Work to complete: Match the string "민감국가" against each line below, and copy every line that matches.

[Start of Attachment]

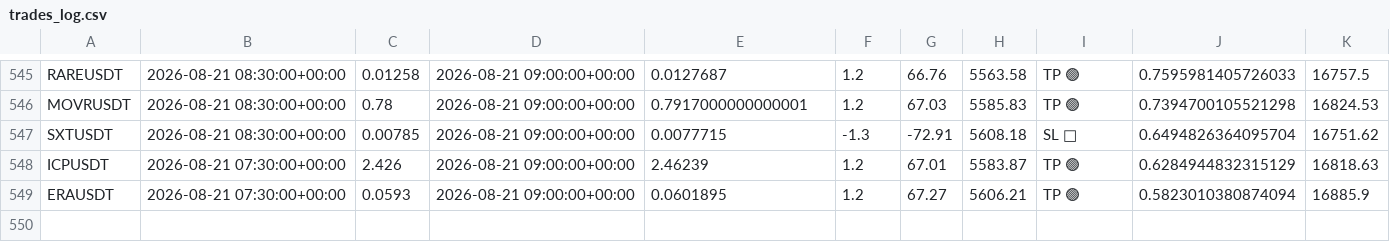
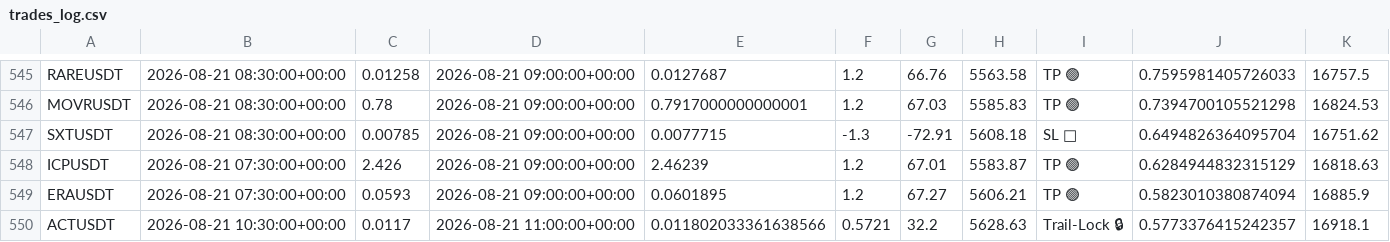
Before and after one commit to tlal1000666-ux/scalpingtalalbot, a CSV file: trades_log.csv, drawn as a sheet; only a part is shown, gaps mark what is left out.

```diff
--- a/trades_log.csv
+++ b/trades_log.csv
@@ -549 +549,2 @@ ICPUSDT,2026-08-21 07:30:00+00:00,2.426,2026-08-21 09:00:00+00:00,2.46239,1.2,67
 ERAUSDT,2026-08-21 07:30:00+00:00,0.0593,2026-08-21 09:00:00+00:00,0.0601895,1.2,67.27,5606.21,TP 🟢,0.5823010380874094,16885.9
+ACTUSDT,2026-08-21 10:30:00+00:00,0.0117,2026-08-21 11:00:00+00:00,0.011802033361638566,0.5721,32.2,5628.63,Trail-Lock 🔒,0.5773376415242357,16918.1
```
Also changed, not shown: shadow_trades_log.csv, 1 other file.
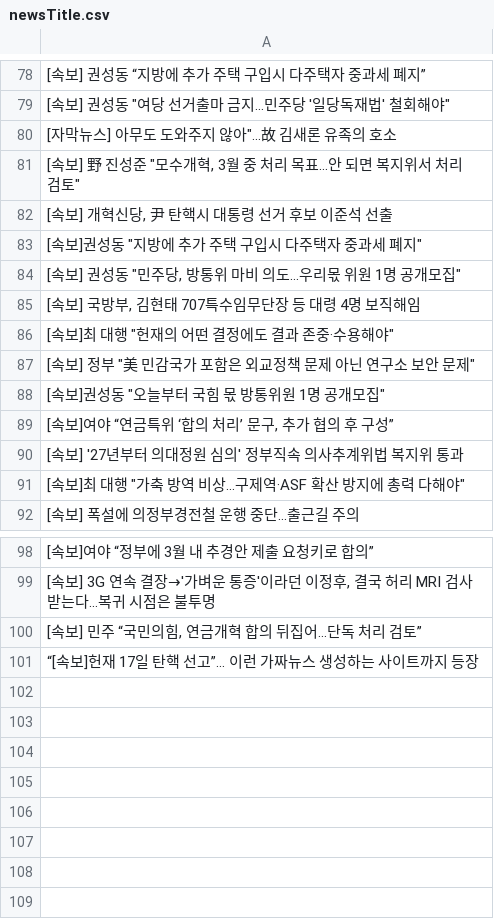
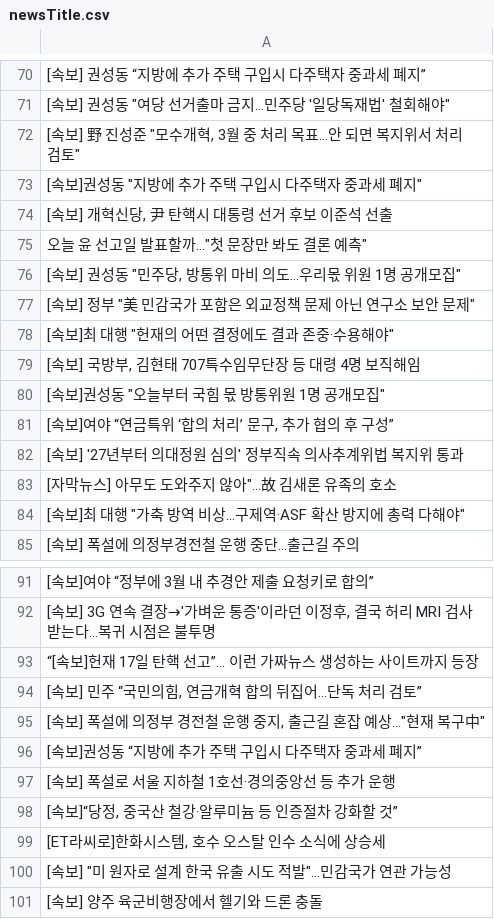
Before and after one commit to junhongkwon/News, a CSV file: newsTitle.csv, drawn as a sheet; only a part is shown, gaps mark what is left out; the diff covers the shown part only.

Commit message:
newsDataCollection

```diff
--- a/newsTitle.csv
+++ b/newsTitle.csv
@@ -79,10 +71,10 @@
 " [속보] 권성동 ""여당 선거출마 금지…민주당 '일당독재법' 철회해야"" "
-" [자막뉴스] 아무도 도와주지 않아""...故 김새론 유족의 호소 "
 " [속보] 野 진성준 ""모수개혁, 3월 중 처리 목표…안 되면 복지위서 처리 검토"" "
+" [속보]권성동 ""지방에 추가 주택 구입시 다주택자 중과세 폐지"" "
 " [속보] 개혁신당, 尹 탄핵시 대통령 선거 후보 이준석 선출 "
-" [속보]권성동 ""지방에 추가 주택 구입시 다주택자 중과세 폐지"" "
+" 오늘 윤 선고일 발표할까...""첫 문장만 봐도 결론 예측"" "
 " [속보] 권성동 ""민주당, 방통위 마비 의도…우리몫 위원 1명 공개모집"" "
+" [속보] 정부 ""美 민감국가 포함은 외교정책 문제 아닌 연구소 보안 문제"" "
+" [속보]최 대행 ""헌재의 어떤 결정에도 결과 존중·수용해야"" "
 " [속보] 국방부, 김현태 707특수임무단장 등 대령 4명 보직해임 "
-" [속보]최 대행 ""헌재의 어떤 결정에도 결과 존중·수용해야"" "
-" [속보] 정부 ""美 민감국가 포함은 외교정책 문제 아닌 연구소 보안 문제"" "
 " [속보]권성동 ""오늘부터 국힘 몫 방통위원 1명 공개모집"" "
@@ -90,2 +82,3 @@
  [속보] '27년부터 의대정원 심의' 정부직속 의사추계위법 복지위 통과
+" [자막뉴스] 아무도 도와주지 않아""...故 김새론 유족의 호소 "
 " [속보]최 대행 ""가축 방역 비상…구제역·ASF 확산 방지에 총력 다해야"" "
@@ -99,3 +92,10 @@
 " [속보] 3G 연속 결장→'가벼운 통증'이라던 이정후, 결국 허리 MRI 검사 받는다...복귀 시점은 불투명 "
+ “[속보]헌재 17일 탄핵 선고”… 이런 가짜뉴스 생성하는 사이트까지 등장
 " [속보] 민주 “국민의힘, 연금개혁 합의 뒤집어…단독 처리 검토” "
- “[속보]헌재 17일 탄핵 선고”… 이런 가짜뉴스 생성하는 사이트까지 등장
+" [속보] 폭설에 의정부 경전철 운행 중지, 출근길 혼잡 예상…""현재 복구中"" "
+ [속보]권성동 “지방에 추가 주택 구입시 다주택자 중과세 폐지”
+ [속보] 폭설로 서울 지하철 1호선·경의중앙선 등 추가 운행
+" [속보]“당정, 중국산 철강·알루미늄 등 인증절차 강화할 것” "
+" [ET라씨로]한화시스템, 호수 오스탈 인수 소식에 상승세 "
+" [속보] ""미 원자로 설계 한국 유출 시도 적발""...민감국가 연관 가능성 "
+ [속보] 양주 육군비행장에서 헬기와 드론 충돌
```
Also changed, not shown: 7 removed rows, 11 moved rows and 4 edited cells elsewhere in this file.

[End of Attachment]

Task result:
+" [속보] 정부 ""美 민감국가 포함은 외교정책 문제 아닌 연구소 보안 문제"" "
-" [속보] 정부 ""美 민감국가 포함은 외교정책 문제 아닌 연구소 보안 문제"" "
+" [속보] ""미 원자로 설계 한국 유출 시도 적발""...민감국가 연관 가능성 "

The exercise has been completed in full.